Detected change data

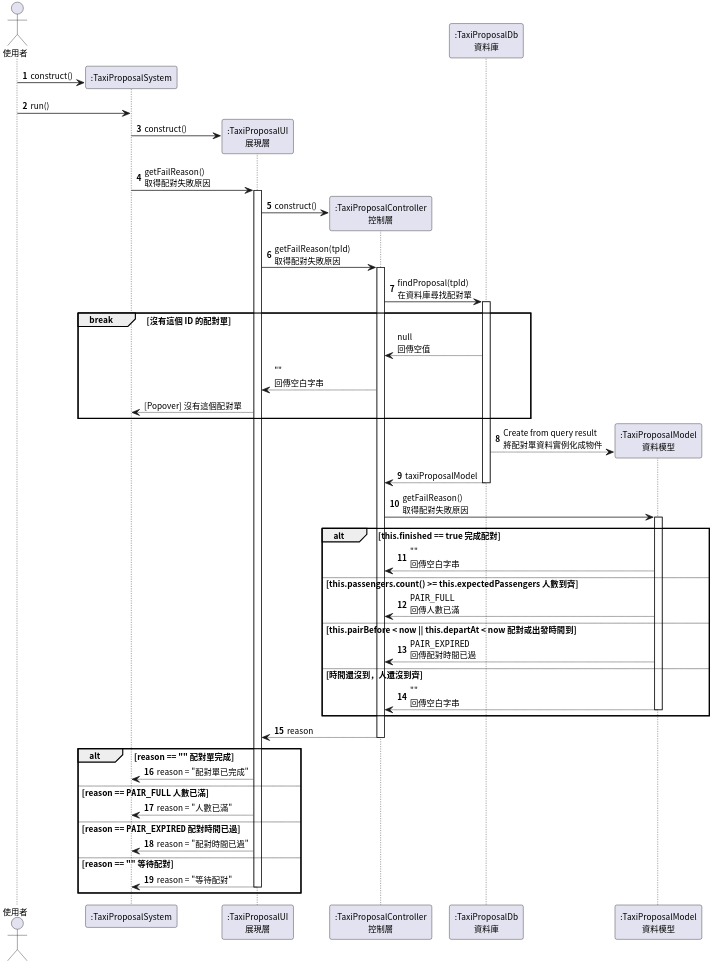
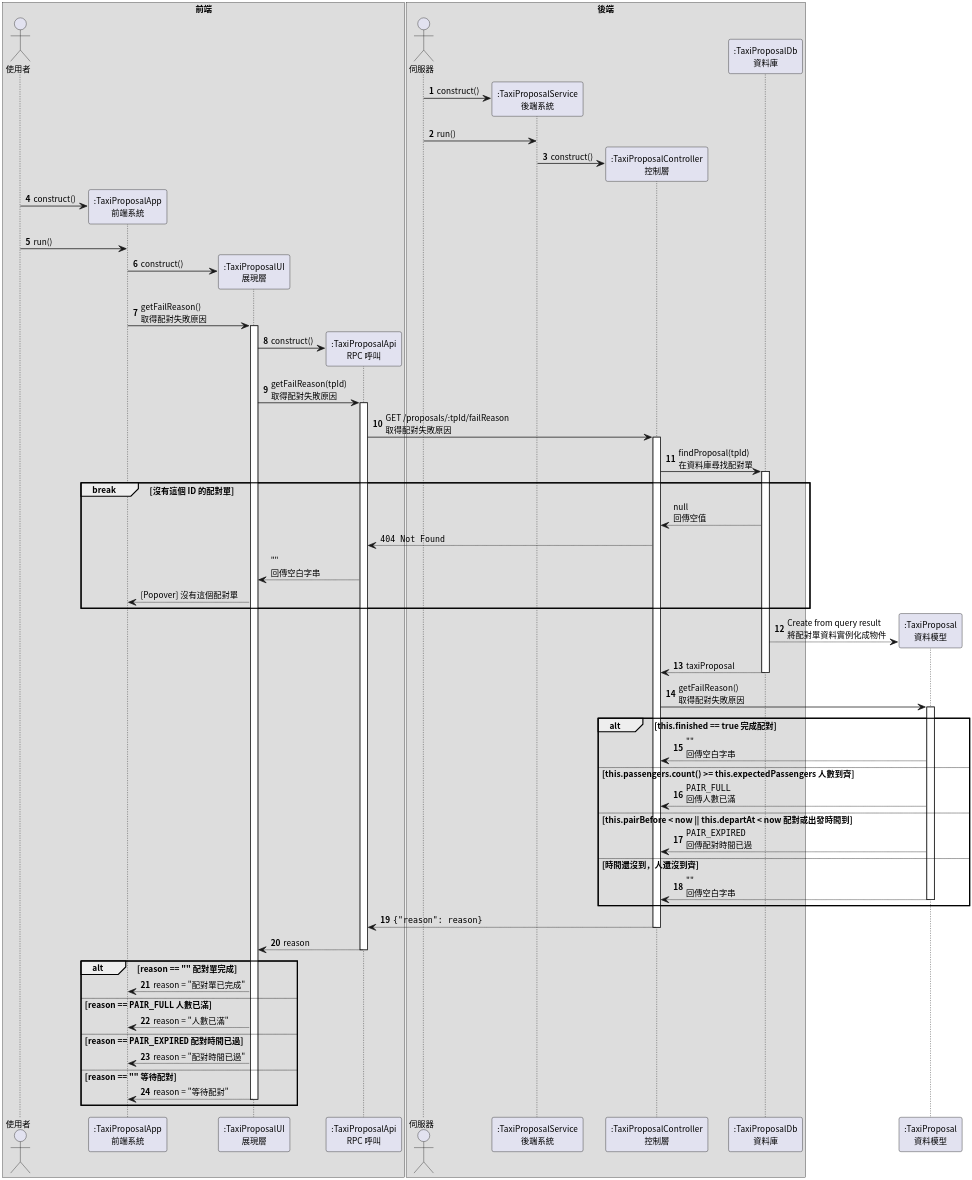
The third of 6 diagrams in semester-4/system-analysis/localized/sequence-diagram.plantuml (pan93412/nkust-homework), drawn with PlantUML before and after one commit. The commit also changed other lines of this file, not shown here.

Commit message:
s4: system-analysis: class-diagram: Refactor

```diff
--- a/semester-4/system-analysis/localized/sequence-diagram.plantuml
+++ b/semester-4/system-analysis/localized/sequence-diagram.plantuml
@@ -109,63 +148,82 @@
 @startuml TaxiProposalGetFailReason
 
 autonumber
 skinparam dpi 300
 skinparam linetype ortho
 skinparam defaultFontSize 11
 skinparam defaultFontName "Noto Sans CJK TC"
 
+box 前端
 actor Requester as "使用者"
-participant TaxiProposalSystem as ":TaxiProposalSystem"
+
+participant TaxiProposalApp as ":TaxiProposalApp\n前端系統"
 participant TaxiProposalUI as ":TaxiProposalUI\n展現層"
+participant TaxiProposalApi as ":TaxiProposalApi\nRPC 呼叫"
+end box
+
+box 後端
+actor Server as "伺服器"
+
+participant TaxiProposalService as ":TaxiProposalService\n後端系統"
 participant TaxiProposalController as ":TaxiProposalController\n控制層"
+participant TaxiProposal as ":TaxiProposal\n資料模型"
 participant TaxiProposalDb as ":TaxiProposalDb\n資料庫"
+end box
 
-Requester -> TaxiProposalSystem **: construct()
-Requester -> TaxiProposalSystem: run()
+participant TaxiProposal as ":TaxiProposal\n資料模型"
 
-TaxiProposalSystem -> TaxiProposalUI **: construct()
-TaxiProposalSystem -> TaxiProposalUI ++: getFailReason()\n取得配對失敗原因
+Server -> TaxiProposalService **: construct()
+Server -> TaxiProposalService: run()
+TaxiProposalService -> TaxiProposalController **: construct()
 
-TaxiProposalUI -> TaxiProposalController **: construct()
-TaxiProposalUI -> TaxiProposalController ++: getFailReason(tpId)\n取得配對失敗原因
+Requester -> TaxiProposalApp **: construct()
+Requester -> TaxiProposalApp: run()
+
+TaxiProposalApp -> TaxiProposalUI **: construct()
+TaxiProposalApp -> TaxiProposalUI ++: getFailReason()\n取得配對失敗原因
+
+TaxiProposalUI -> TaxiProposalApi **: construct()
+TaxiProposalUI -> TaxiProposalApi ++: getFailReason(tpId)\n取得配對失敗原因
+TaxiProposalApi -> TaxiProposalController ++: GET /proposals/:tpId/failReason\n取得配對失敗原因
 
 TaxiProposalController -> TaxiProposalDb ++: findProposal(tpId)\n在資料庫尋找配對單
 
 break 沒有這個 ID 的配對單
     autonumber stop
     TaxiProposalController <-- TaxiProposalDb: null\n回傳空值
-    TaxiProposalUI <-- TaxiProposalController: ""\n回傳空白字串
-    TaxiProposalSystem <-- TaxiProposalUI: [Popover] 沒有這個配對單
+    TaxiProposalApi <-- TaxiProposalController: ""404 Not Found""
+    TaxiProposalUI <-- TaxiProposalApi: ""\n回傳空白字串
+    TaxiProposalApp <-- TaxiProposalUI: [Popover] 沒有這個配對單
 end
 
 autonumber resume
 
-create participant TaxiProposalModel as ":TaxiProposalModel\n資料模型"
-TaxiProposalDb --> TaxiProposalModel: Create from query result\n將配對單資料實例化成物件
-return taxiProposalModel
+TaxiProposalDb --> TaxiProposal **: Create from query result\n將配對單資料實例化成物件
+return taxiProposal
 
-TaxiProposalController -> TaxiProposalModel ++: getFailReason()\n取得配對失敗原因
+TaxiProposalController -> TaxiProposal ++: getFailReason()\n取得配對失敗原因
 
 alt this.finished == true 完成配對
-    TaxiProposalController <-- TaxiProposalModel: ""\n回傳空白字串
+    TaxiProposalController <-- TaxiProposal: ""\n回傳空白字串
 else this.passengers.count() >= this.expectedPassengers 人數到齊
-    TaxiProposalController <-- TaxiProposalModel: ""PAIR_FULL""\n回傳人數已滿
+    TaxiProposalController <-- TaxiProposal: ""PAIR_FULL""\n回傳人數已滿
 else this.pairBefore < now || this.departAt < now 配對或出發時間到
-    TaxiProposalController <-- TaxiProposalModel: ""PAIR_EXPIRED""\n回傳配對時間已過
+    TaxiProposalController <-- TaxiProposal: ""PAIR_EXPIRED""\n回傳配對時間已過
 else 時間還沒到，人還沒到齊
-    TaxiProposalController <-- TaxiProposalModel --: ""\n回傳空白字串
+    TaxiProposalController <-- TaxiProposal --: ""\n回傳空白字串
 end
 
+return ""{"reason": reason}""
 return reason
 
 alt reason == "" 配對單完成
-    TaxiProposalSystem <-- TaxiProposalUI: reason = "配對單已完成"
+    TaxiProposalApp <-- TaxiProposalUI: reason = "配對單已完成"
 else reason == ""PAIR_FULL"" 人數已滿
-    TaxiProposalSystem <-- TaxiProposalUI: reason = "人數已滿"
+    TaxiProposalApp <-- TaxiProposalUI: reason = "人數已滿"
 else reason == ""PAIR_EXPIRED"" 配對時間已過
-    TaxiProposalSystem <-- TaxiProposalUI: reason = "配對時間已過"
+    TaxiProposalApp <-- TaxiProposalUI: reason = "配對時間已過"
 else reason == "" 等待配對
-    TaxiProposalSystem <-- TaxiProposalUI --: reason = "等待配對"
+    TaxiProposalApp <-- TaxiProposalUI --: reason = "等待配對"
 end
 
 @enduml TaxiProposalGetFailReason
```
* * *
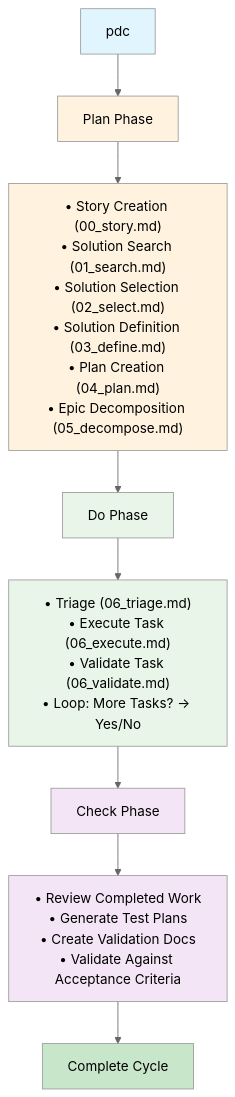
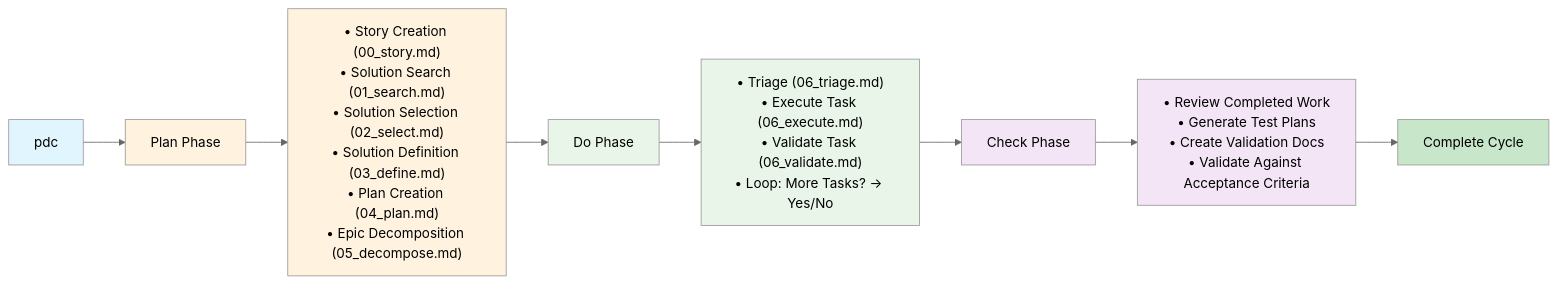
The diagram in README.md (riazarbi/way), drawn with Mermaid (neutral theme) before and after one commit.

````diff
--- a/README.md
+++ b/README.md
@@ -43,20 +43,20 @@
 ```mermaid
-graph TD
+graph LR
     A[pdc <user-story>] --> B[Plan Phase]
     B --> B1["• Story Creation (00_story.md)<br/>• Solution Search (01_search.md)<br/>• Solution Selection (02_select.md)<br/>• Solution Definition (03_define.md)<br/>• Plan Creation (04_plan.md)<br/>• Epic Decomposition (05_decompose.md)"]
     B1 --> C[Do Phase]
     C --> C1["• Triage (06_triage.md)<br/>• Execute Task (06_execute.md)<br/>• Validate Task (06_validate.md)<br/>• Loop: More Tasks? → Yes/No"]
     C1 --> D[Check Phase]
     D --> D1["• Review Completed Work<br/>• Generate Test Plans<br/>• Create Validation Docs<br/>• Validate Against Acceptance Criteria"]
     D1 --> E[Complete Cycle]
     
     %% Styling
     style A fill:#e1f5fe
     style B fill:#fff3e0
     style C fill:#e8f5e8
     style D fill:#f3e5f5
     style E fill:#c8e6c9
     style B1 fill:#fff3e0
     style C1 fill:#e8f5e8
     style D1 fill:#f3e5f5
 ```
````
--
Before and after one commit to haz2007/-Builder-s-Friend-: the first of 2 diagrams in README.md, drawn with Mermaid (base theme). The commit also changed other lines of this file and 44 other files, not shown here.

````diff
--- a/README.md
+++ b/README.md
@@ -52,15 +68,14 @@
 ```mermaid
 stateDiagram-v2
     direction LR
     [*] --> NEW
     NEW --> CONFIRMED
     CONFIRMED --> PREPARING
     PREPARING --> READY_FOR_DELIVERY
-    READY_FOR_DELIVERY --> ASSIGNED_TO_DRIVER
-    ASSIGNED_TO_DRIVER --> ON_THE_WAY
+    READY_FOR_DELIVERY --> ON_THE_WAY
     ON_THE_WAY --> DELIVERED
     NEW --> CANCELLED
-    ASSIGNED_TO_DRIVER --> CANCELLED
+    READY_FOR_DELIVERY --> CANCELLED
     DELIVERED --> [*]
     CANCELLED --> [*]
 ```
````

Exercise directions:
Search the entries above for "else". Return every line that has it.

Response below:
 else this.passengers.count() >= this.expectedPassengers 人數到齊
 else this.pairBefore < now || this.departAt < now 配對或出發時間到
 else 時間還沒到，人還沒到齊
 else reason == ""PAIR_FULL"" 人數已滿
 else reason == ""PAIR_EXPIRED"" 配對時間已過
 else reason == "" 等待配對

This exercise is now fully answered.